Activity:
Read the lines below, and copy any that contain the string "netlify".

Listed records:
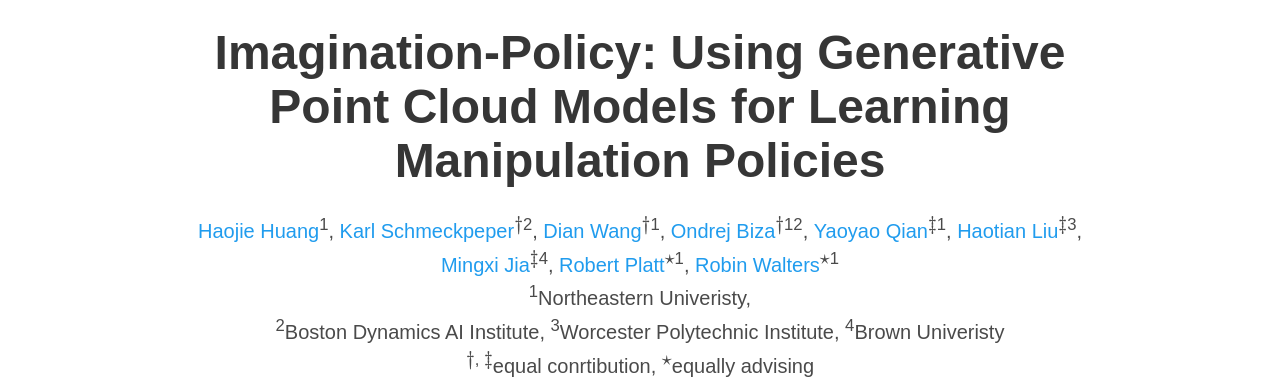
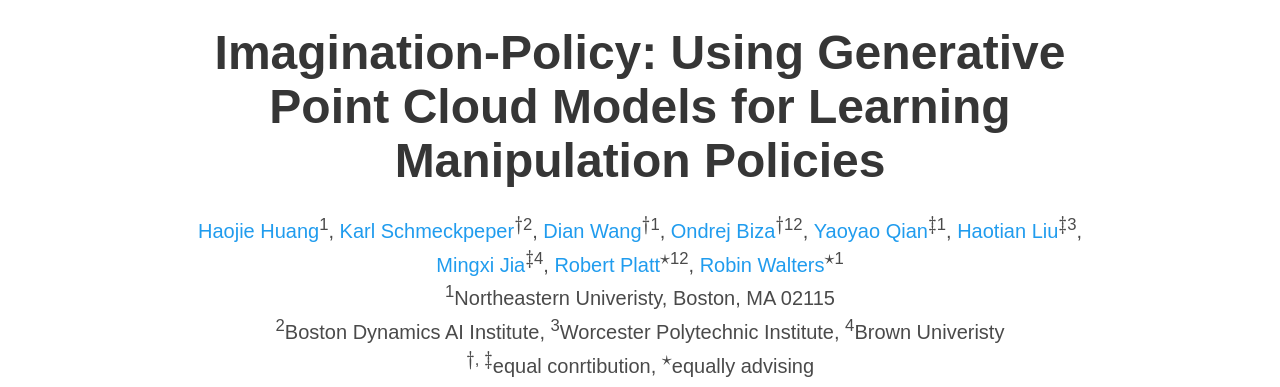
Before and after one commit to HaojHuang/imagine_page, a plain HTML site: page index.html in a window 1280 px wide. Shown: the part 74-461 px from the top of the page. Drawn offline with nearby package versions, Linux system fonts and the light colour scheme; some packages are replaced by stand-ins of ours; some icons are missing; a web font is replaced by a local one.

Commit message:
Update index.html

```diff
--- a/index.html
+++ b/index.html
@@ -116,7 +116,7 @@
             </span>
 
             <span class="author-block">
-              <a href="https://helpinghandslab.netlify.app/people/">Robert Platt</a><sup>$\star$1</sup>,
+              <a href="https://helpinghandslab.netlify.app/people/">Robert Platt</a><sup>$\star$12</sup>,
             </span>
             <span class="author-block">
               <a href="https://www.robinwalters.com/">Robin Walters</a><sup>$\star$1</sup>
@@ -124,7 +124,7 @@
           </div>
 
           <div class="is-size-5 publication-authors">
-            <div class="author-block"><sup>1</sup>Northeastern Univeristy, </div>
+            <div class="author-block"><sup>1</sup>Northeastern Univeristy, Boston, MA 02115</div>
 
             <div>
             <span class="author-block"><sup>2</sup>Boston Dynamics AI Institute, </span>
```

Task solution:
-              <a href="https://helpinghandslab.netlify.app/people/">Robert Platt</a><sup>$\star$1</sup>,
+              <a href="https://helpinghandslab.netlify.app/people/">Robert Platt</a><sup>$\star$12</sup>,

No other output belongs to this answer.